‘N-Word Passes’ Prompt Plea From Principal At Winston Churchill High School In Maryland

Students at a Maryland high school were caught handing each other “N-Word Passes,” and while the students involved say that it was, at the most, a joke that got taken out of context, the principal sees things quite differently, WJLA-TV (Washington) reports. Four of the teens involved have since been suspended, and the mother of one of the teens has obliquely suggested that there may be a lawsuit forthcoming.

Last Friday, thanks to a tip from an African American student who told school officials, teachers at Winston Churchill High School caught the teens in the school lunchroom, handing out yellow slips of paper. Those slips appeared to have come from an online meme in which a screenshot of the “Golden Ticket” from the movie Willie Wonka and the Chocolate Factory had the word “Ticket” replaced, rather crudely using editing software, with the words “N-WORD PASS.” The suggested message of the slip was that the user would be able to have a “free pass” to use the racial slur.

Sophomore Gavin Norman was one of the teenagers who were allegedly involved in the incident, although he insists he “never touched” the passes. He insists that it was all just a joke.

“It’s a joke that maybe went a tiny bit too far at the most. One person saw it and got offended.”

The student who “got offended” is an African American girl, according to Norman, whom he describes as a “snitch.”

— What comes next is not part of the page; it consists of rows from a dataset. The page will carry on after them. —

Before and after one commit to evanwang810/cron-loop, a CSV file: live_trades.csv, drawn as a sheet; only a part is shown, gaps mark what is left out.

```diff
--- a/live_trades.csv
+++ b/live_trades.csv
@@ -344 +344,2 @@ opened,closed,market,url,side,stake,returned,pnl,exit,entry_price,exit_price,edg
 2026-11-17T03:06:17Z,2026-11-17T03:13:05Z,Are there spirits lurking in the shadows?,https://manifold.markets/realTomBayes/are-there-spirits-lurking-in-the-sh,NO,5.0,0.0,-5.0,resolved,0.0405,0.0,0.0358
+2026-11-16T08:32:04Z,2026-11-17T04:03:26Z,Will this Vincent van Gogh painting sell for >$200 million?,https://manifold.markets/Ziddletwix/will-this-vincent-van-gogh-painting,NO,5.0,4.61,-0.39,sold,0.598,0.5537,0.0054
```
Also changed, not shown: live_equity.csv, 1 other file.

Despite Norman’s claim that it was all a joke, Principal Brandice Heckert, in an email to parents, explained that the situation was not funny at all and that she “acted swiftly” to contain the problem.

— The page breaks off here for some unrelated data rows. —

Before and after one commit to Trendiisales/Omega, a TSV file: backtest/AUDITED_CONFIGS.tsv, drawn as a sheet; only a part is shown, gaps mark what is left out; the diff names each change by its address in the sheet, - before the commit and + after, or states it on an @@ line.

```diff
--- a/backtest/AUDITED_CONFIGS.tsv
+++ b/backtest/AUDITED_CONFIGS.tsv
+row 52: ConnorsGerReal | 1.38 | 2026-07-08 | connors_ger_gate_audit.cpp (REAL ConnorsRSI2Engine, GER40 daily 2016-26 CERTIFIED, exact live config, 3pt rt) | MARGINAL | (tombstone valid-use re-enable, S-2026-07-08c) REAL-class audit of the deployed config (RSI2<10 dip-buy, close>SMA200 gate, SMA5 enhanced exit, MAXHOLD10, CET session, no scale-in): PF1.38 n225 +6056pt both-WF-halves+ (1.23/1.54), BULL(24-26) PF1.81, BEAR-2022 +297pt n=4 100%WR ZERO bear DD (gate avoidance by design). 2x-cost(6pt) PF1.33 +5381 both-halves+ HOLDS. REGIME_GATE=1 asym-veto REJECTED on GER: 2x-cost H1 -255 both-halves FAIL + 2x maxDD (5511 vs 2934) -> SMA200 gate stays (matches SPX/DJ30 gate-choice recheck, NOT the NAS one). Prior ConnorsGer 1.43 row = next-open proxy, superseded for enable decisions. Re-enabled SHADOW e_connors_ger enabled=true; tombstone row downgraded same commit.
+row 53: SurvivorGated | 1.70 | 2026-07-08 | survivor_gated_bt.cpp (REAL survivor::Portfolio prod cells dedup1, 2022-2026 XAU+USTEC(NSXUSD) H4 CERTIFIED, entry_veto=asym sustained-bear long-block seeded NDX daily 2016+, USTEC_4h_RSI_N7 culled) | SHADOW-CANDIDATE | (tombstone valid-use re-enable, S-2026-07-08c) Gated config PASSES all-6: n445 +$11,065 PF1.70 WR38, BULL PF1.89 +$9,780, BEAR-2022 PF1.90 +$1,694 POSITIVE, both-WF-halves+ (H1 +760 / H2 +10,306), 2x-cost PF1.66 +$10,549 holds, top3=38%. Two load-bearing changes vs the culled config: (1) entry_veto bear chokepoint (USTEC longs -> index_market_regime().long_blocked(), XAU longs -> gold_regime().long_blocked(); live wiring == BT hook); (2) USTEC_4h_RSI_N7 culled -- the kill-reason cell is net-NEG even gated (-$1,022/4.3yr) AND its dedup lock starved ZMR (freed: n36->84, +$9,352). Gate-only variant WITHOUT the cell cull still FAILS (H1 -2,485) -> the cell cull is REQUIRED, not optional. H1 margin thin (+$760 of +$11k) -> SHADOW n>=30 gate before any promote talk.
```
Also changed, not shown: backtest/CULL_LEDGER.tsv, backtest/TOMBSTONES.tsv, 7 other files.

“I am deeply disappointed and appalled that any student in our school would chose to engage in such a racist, hateful act.”

School district officials are not saying if, or how, the teens allegedly involved in the incident were disciplined, citing privacy laws. However, Norman is freely spilling the beans; he says that he and four of his friends have been suspended from school for varying lengths of time, ranging between one to six days.

Norman thinks that’s too much, and believes that no one deserved more than a one-day suspension, at most.

The mothers of at least two of the suspended students seem to think so as well. Neither is revealing their name or their child’s name, or how their child was involved, but both privately told WJLA reporters that the punishment was too harsh. One even obliquely suggested that their might be a lawsuit, calling the school’s treatment of her son “libelous.”